== INSTRUCTIONS TO FOLLOW ==
Without changing a single word, restate the entries below.

==== INFORMATION PROVIDED ====

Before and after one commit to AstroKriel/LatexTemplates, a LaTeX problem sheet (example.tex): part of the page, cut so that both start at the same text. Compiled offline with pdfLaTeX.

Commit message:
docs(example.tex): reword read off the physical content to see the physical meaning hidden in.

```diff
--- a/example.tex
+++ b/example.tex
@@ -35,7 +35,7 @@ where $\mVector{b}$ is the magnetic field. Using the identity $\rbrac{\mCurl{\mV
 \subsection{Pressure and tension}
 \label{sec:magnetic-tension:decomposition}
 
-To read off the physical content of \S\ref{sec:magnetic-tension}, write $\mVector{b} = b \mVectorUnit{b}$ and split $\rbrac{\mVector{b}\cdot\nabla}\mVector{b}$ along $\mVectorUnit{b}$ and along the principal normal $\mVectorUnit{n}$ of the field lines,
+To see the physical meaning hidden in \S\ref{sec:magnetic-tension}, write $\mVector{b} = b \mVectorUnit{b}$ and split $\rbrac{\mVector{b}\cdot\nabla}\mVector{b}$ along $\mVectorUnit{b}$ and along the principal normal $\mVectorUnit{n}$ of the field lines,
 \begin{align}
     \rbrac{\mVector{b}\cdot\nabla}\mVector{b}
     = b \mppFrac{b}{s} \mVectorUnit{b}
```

====

== ANSWER SECTION ==
Before and after one commit to AstroKriel/LatexTemplates, a LaTeX problem sheet (example.tex): part of the page, cut so that both start at the same text. Compiled offline with pdfLaTeX.

Commit message:
docs(example.tex): reword read off the physical content to see the physical meaning hidden in.

```diff
--- a/example.tex
+++ b/example.tex
@@ -35,7 +35,7 @@ where $\mVector{b}$ is the magnetic field. Using the identity $\rbrac{\mCurl{\mV
 \subsection{Pressure and tension}
 \label{sec:magnetic-tension:decomposition}
 
-To read off the physical content of \S\ref{sec:magnetic-tension}, write $\mVector{b} = b \mVectorUnit{b}$ and split $\rbrac{\mVector{b}\cdot\nabla}\mVector{b}$ along $\mVectorUnit{b}$ and along the principal normal $\mVectorUnit{n}$ of the field lines,
+To see the physical meaning hidden in \S\ref{sec:magnetic-tension}, write $\mVector{b} = b \mVectorUnit{b}$ and split $\rbrac{\mVector{b}\cdot\nabla}\mVector{b}$ along $\mVectorUnit{b}$ and along the principal normal $\mVectorUnit{n}$ of the field lines,
 \begin{align}
     \rbrac{\mVector{b}\cdot\nabla}\mVector{b}
     = b \mppFrac{b}{s} \mVectorUnit{b}
```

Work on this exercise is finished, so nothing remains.